* _Required action_: Identify and pull out each line of the entries in which "file" occurs.

════════════════════

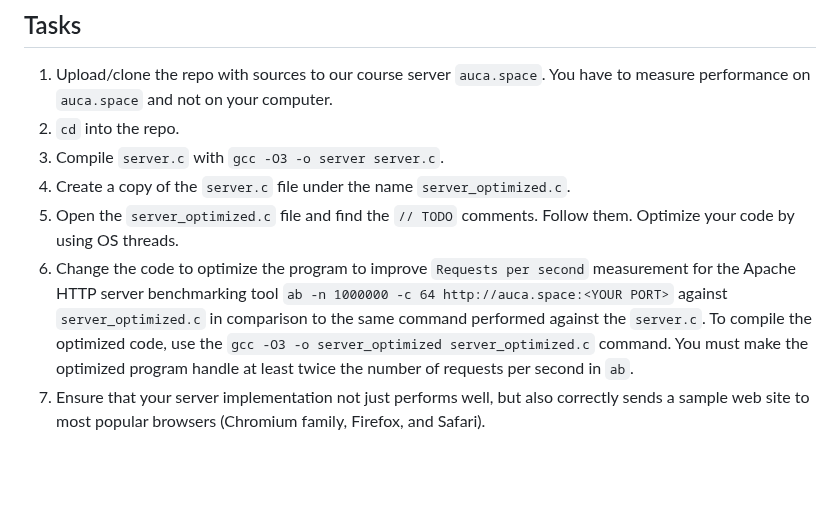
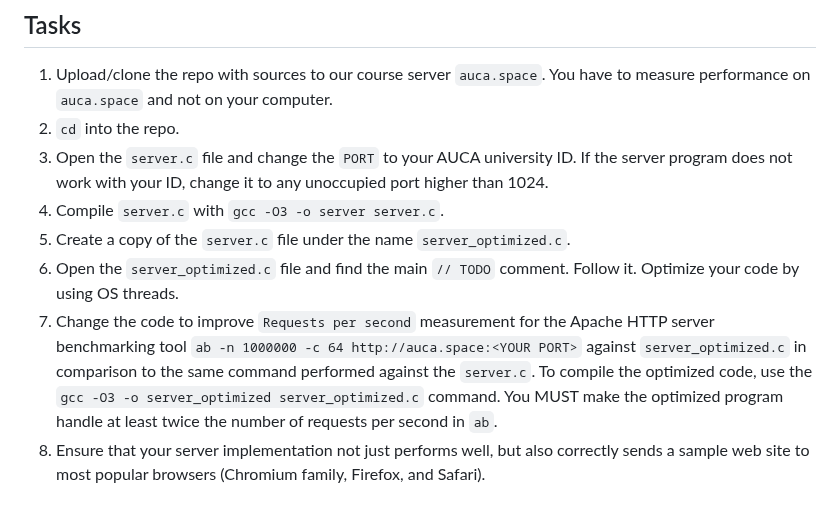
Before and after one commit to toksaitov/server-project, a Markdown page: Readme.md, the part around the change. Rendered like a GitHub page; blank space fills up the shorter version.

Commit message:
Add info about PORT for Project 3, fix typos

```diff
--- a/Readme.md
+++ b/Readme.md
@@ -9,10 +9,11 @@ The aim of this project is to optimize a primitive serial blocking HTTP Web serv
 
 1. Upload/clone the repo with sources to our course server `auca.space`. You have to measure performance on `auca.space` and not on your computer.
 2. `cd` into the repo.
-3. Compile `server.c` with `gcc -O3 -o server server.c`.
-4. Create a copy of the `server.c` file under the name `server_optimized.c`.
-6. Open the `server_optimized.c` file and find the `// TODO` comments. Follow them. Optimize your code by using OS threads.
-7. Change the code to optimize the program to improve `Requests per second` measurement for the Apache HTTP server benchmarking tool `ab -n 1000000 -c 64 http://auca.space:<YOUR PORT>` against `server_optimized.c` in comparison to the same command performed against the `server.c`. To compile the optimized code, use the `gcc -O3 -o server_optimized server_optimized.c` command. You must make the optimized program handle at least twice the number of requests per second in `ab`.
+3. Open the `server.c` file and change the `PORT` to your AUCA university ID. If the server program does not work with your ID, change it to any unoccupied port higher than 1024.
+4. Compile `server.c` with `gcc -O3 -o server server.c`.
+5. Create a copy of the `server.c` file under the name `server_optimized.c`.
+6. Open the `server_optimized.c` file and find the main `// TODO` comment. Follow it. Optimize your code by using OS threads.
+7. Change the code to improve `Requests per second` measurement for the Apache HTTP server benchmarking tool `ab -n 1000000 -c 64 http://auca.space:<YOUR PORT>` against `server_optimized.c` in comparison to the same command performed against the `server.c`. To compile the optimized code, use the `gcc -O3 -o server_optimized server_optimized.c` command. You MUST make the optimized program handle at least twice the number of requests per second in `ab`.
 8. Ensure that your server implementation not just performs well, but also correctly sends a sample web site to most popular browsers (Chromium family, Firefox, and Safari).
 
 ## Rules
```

════════════════════

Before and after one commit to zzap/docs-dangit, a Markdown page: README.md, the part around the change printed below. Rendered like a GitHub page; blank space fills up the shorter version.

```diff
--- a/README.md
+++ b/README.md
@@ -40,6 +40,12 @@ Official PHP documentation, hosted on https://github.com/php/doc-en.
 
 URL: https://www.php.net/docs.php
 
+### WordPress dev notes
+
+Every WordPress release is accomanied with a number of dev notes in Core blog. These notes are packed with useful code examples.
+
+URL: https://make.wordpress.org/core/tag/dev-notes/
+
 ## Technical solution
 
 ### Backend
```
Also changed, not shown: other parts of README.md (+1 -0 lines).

════════════════════

* _Result of the exercise_:
-4. Create a copy of the `server.c` file under the name `server_optimized.c`.
-6. Open the `server_optimized.c` file and find the `// TODO` comments. Follow them. Optimize your code by using OS threads.
+3. Open the `server.c` file and change the `PORT` to your AUCA university ID. If the server program does not work with your ID, change it to any unoccupied port higher than 1024.
+5. Create a copy of the `server.c` file under the name `server_optimized.c`.
+6. Open the `server_optimized.c` file and find the main `// TODO` comment. Follow it. Optimize your code by using OS threads.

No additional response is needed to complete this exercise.